[Data provided — start]

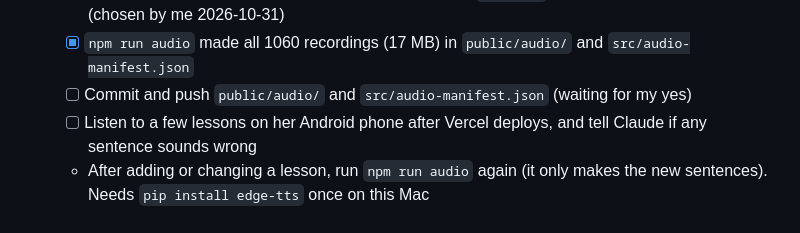
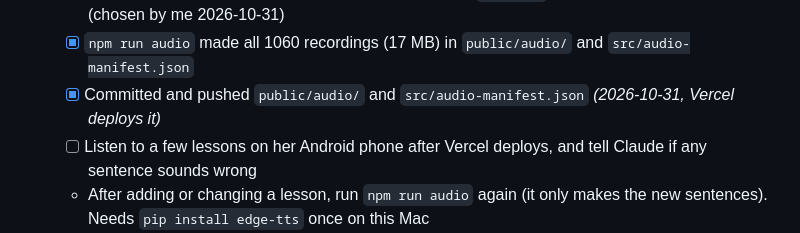
Before and after one commit to Jaydeep-Lkahani/guj-to-eng, a Markdown page: pending.md, the part around the change. Drawn GitHub-style.

Commit message:
Update pending.md: audio pushed
Co-Authored-By: Claude Sonnet 5.5 <noreply@anthropic.com>

```diff
--- a/pending.md
+++ b/pending.md
@@ -156,7 +156,7 @@ Tick a topic when its real lesson is written **and** I've reviewed it.
 9. [ ] **Natural-voice audio for "Listen"** (free voice, all 1060 recordings made 2026-10-31):
    - [x] ~~OpenAI key~~ not needed any more: switched to the free `edge-tts` tool with the voice Neerja (chosen by me 2026-10-31)
    - [x] `npm run audio` made all 1060 recordings (17 MB) in `public/audio/` and `src/audio-manifest.json`
-   - [ ] Commit and push `public/audio/` and `src/audio-manifest.json` (waiting for my yes)
+   - [x] Committed and pushed `public/audio/` and `src/audio-manifest.json` *(2026-10-31, Vercel deploys it)*
    - [ ] Listen to a few lessons on her Android phone after Vercel deploys, and tell Claude if any sentence sounds wrong
    - After adding or changing a lesson, run `npm run audio` again (it only makes the new sentences). Needs `pip install edge-tts` once on this Mac
 7. [x] **Integrate the sentence-pattern work** (how to form English sentences from Gujarati). *(Done 2026-10-26: lesson p1-t11, plus a word-order tip and practice questions in p1-t05 to p1-t10. Extended into Part 2 and Part 3 on 2026-10-26, see the log.)*
```
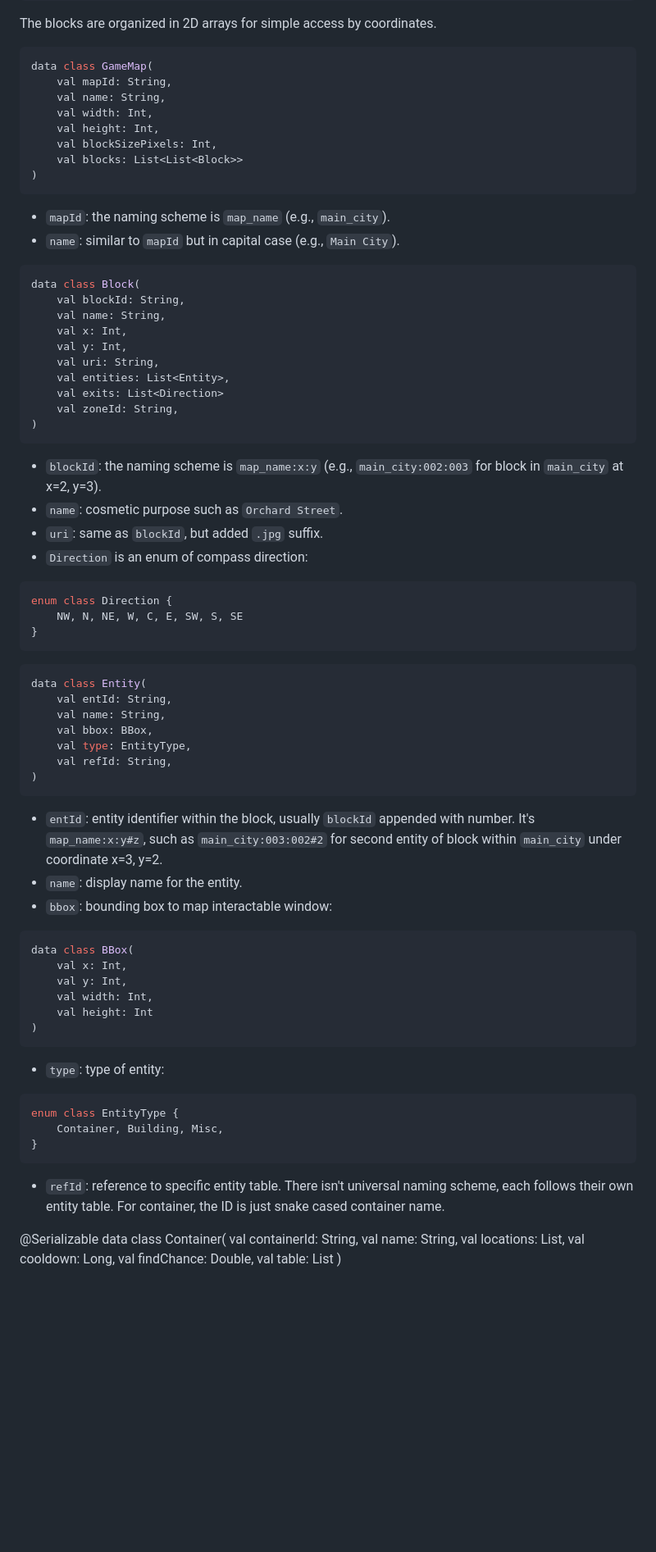
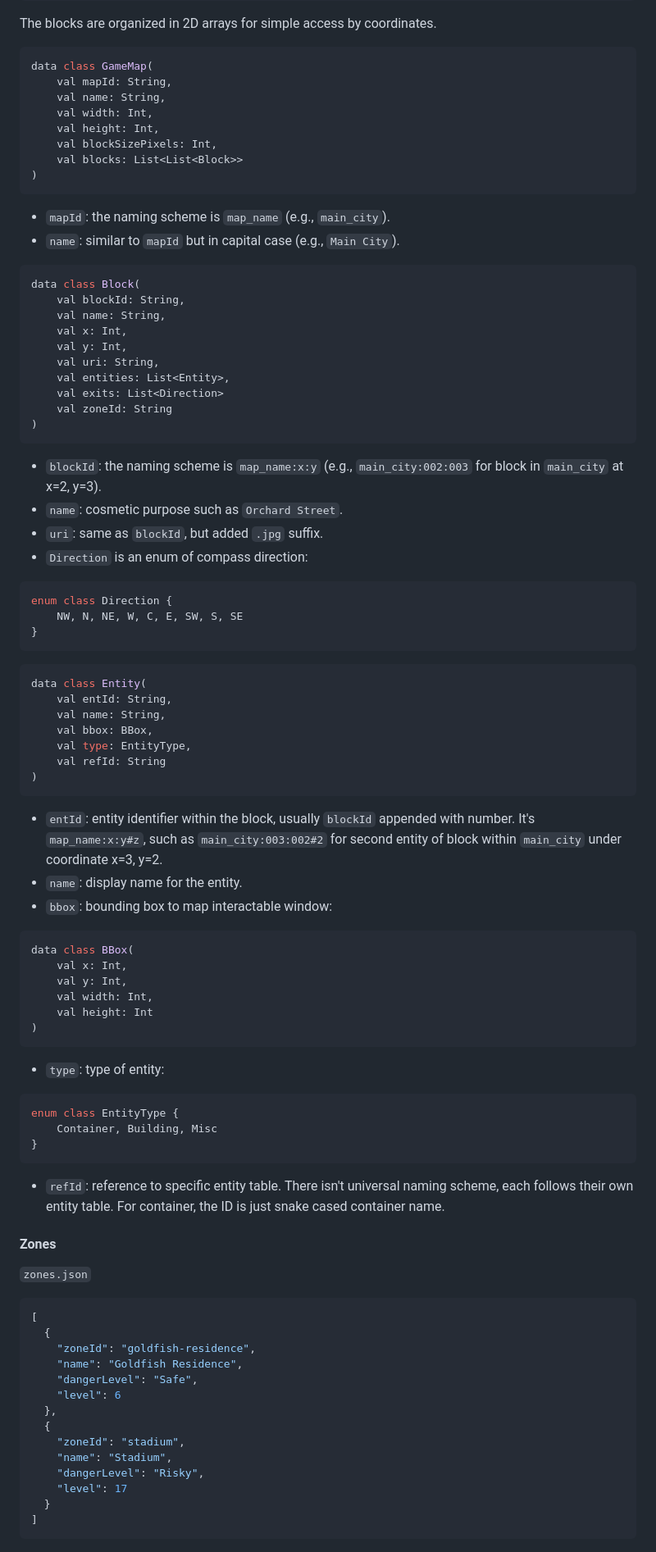
Before and after one commit to glennhenry/Zombie-Pandemic-Recreated, a Markdown page: game-spec.md, the part around the change printed below. Shown: that part at 82% size. Rendered like a GitHub page; blank space fills up the shorter version.

Commit message:
Draft game-spec about entities and events

````diff
--- a/game-spec.md
+++ b/game-spec.md
@@ -251,12 +263,12 @@ The blocks are organized in 2D arrays for simple access by coordinates.
 
 ```kt
 data class GameMap(
-	val mapId: String,
-	val name: String,
-	val width: Int,
-	val height: Int,
-	val blockSizePixels: Int,
-	val blocks: List<List<Block>>
+    val mapId: String,
+    val name: String,
+    val width: Int,
+    val height: Int,
+    val blockSizePixels: Int,
+    val blocks: List<List<Block>>
 )
 ```
 
@@ -265,14 +277,14 @@ data class GameMap(
 
 ```kt
 data class Block(
-	val blockId: String,
-	val name: String,
-	val x: Int,
-	val y: Int,
-	val uri: String,
-	val entities: List<Entity>,
-	val exits: List<Direction>
-	val zoneId: String,
+    val blockId: String,
+    val name: String,
+    val x: Int,
+    val y: Int,
+    val uri: String,
+    val entities: List<Entity>,
+    val exits: List<Direction>
+    val zoneId: String
 )
 ```
 
@@ -283,17 +295,17 @@ data class Block(
 
 ```kt
 enum class Direction {
-	NW, N, NE, W, C, E, SW, S, SE
+    NW, N, NE, W, C, E, SW, S, SE
 }
 ```
 
 ```kt
 data class Entity(
-	val entId: String,
-	val name: String,
-	val bbox: BBox,
-	val type: EntityType,
-	val refId: String,
+    val entId: String,
+    val name: String,
+    val bbox: BBox,
+    val type: EntityType,
+    val refId: String
 )
 ```
 
@@ -303,10 +315,10 @@ data class Entity(
 
 ```kt
 data class BBox(
-	val x: Int,
-	val y: Int,
-	val width: Int,
-	val height: Int
+    val x: Int,
+    val y: Int,
+    val width: Int,
+    val height: Int
 )
 ```
 
@@ -314,10 +326,30 @@ data class BBox(
 
 ```kt
 enum class EntityType {
-	Container, Building, Misc,
+    Container, Building, Misc
 }
 ```
 
 - `refId`: reference to specific entity table. There isn't universal naming scheme, each follows their own entity table. For container, the ID is just snake cased container name.
 
-@Serializable
+#### Zones
+
+`zones.json`
+
+```json
+[
+  {
+    "zoneId": "goldfish-residence",
+    "name": "Goldfish Residence",
+    "dangerLevel": "Safe",
+    "level": 6
+  },
+  {
+    "zoneId": "stadium",
+    "name": "Stadium",
+    "dangerLevel": "Risky",
+    "level": 17
+  }
+]
+```
+
````
Also changed, not shown: other parts of game-spec.md (+240 -46 lines).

[Data provided — finish]

**Task goal**
Return every entry above exactly. Pictures stay out.

**Response**
Before and after one commit to Jaydeep-Lkahani/guj-to-eng, a Markdown page: pending.md, the part around the change. Drawn GitHub-style.

Commit message:
Update pending.md: audio pushed
Co-Authored-By: Claude Sonnet 5.5 <noreply@anthropic.com>

```diff
--- a/pending.md
+++ b/pending.md
@@ -156,7 +156,7 @@ Tick a topic when its real lesson is written **and** I've reviewed it.
 9. [ ] **Natural-voice audio for "Listen"** (free voice, all 1060 recordings made 2026-10-31):
    - [x] ~~OpenAI key~~ not needed any more: switched to the free `edge-tts` tool with the voice Neerja (chosen by me 2026-10-31)
    - [x] `npm run audio` made all 1060 recordings (17 MB) in `public/audio/` and `src/audio-manifest.json`
-   - [ ] Commit and push `public/audio/` and `src/audio-manifest.json` (waiting for my yes)
+   - [x] Committed and pushed `public/audio/` and `src/audio-manifest.json` *(2026-10-31, Vercel deploys it)*
    - [ ] Listen to a few lessons on her Android phone after Vercel deploys, and tell Claude if any sentence sounds wrong
    - After adding or changing a lesson, run `npm run audio` again (it only makes the new sentences). Needs `pip install edge-tts` once on this Mac
 7. [x] **Integrate the sentence-pattern work** (how to form English sentences from Gujarati). *(Done 2026-10-26: lesson p1-t11, plus a word-order tip and practice questions in p1-t05 to p1-t10. Extended into Part 2 and Part 3 on 2026-10-26, see the log.)*
```
Before and after one commit to glennhenry/Zombie-Pandemic-Recreated, a Markdown page: game-spec.md, the part around the change printed below. Shown: that part at 82% size. Rendered like a GitHub page; blank space fills up the shorter version.

Commit message:
Draft game-spec about entities and events

````diff
--- a/game-spec.md
+++ b/game-spec.md
@@ -251,12 +263,12 @@ The blocks are organized in 2D arrays for simple access by coordinates.
 
 ```kt
 data class GameMap(
-	val mapId: String,
-	val name: String,
-	val width: Int,
-	val height: Int,
-	val blockSizePixels: Int,
-	val blocks: List<List<Block>>
+    val mapId: String,
+    val name: String,
+    val width: Int,
+    val height: Int,
+    val blockSizePixels: Int,
+    val blocks: List<List<Block>>
 )
 ```
 
@@ -265,14 +277,14 @@ data class GameMap(
 
 ```kt
 data class Block(
-	val blockId: String,
-	val name: String,
-	val x: Int,
-	val y: Int,
-	val uri: String,
-	val entities: List<Entity>,
-	val exits: List<Direction>
-	val zoneId: String,
+    val blockId: String,
+    val name: String,
+    val x: Int,
+    val y: Int,
+    val uri: String,
+    val entities: List<Entity>,
+    val exits: List<Direction>
+    val zoneId: String
 )
 ```
 
@@ -283,17 +295,17 @@ data class Block(
 
 ```kt
 enum class Direction {
-	NW, N, NE, W, C, E, SW, S, SE
+    NW, N, NE, W, C, E, SW, S, SE
 }
 ```
 
 ```kt
 data class Entity(
-	val entId: String,
-	val name: String,
-	val bbox: BBox,
-	val type: EntityType,
-	val refId: String,
+    val entId: String,
+    val name: String,
+    val bbox: BBox,
+    val type: EntityType,
+    val refId: String
 )
 ```
 
@@ -303,10 +315,10 @@ data class Entity(
 
 ```kt
 data class BBox(
-	val x: Int,
-	val y: Int,
-	val width: Int,
-	val height: Int
+    val x: Int,
+    val y: Int,
+    val width: Int,
+    val height: Int
 )
 ```
 
@@ -314,10 +326,30 @@ data class BBox(
 
 ```kt
 enum class EntityType {
-	Container, Building, Misc,
+    Container, Building, Misc
 }
 ```
 
 - `refId`: reference to specific entity table. There isn't universal naming scheme, each follows their own entity table. For container, the ID is just snake cased container name.
 
-@Serializable
+#### Zones
+
+`zones.json`
+
+```json
+[
+  {
+    "zoneId": "goldfish-residence",
+    "name": "Goldfish Residence",
+    "dangerLevel": "Safe",
+    "level": 6
+  },
+  {
+    "zoneId": "stadium",
+    "name": "Stadium",
+    "dangerLevel": "Risky",
+    "level": 17
+  }
+]
+```
+
````
Also changed, not shown: other parts of game-spec.md (+240 -46 lines).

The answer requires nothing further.